Cosmos is one of the bestselling science books of all time. In clear-eyed prose, Sagan reveals a jewel-like blue world inhabited by a life form that is just beginning to discover its own identity and to venture into the vast ocean of space. Featuring a new Introduction by Sagan’s collaborator, Ann Druyan, full color illustrations, and a new Foreword by astrophysicist Neil deGrasse Tyson, Cosmos retraces the fourteen billion years of cosmic evolution that have transformed matter into consciousness, exploring such topics as the origin of life, the human brain, Egyptian hieroglyphics, spacecraft missions, the death of the Sun, the evolution of galaxies, and the forces and individuals who helped to shape modern science.
The story of fifteen billion years of cosmic evolution transforming matter and life into consciousness, of how science and civilisation grew up together, and of the forces and individuals who helped shape modern science. A story told with Carl Sagan's remarkable ability to make scientific ideas both comprehensible and exciting.
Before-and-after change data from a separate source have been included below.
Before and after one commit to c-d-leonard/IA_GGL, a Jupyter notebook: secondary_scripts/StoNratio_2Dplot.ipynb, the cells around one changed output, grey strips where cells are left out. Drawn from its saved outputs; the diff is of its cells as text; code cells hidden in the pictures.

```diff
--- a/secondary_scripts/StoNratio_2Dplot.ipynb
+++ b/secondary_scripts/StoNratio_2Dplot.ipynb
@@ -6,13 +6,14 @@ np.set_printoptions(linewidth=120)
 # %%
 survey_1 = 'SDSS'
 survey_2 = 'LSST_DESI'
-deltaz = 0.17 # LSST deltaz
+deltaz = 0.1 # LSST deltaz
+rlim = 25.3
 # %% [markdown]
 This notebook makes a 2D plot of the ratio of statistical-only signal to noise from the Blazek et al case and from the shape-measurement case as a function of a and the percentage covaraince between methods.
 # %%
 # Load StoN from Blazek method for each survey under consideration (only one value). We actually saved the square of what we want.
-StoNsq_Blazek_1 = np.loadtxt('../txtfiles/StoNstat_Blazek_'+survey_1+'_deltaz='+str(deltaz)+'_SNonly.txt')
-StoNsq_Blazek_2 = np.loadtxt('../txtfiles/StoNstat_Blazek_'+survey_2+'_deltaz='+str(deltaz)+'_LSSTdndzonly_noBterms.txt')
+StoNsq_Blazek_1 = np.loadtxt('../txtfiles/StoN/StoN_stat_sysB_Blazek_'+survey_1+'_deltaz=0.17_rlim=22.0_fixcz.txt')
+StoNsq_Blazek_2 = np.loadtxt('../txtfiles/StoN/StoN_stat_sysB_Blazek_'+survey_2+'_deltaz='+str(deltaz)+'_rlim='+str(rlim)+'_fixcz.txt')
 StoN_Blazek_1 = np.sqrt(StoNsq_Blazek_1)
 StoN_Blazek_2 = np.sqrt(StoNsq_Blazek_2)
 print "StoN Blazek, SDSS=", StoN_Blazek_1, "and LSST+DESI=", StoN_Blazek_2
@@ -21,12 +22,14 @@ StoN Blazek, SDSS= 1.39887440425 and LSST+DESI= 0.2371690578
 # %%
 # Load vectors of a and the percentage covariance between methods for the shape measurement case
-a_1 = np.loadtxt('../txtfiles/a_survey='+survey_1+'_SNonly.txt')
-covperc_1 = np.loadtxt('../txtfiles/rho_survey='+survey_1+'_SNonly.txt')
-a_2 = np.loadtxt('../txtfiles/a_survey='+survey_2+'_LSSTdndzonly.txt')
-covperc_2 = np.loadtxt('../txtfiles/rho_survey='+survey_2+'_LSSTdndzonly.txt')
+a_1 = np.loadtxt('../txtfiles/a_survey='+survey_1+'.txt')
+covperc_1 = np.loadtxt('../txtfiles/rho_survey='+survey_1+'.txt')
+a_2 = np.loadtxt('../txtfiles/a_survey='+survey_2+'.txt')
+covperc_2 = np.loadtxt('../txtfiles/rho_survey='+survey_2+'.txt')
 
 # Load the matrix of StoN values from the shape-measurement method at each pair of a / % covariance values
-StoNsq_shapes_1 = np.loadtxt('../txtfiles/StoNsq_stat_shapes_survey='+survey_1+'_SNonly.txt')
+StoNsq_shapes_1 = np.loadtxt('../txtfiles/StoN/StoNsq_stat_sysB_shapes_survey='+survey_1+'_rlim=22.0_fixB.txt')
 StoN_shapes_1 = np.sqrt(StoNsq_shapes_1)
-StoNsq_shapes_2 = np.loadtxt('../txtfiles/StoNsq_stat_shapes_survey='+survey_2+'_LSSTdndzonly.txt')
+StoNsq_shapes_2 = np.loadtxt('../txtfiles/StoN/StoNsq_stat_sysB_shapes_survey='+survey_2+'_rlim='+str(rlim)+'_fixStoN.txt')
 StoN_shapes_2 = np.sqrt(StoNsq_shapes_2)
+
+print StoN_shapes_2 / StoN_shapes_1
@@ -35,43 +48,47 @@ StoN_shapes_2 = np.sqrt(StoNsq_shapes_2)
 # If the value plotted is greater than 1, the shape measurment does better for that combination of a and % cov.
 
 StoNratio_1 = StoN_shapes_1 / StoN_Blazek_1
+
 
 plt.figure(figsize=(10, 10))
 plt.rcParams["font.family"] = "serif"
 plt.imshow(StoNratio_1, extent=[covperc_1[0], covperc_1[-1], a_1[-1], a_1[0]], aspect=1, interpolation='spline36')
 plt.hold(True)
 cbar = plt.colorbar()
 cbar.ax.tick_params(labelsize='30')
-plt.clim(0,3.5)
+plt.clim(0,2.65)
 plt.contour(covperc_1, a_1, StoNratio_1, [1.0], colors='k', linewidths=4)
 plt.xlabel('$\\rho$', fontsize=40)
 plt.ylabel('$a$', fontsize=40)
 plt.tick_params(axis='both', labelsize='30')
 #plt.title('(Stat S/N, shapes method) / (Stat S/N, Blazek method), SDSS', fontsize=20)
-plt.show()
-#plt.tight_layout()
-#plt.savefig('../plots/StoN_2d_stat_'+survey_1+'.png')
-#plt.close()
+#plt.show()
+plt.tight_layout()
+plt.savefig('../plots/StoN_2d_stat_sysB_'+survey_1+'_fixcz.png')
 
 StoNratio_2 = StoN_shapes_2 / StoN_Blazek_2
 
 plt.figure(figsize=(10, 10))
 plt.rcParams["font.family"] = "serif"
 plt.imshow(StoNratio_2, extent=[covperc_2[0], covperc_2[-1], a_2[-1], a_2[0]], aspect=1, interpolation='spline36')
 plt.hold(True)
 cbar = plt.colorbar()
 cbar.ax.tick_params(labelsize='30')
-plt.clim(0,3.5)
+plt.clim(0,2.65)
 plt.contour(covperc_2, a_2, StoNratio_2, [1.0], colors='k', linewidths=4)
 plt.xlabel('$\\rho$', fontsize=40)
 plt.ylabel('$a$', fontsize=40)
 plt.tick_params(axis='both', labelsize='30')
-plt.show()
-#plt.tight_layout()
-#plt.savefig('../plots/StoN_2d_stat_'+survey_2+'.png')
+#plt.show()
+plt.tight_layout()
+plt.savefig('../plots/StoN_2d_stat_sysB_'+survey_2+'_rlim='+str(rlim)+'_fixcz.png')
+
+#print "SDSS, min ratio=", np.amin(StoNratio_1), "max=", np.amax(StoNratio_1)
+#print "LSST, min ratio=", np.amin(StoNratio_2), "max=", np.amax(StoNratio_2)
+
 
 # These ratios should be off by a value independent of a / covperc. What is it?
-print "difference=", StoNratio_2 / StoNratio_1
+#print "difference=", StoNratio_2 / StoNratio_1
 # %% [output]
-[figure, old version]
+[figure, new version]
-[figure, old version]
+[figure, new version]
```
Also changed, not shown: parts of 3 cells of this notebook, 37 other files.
One of Sagan's main purposes for this book (and the television series) was to have a chance to explain complex scientific ideas to anyone interested in learning. He wished to distance himself more from hard science, as he sometimes "didn't have the patience" for it. Sagan also believed the television was one of the greatest teaching tools ever invented, so he wished to capitalize on his chance to educate the world. - Wikipedia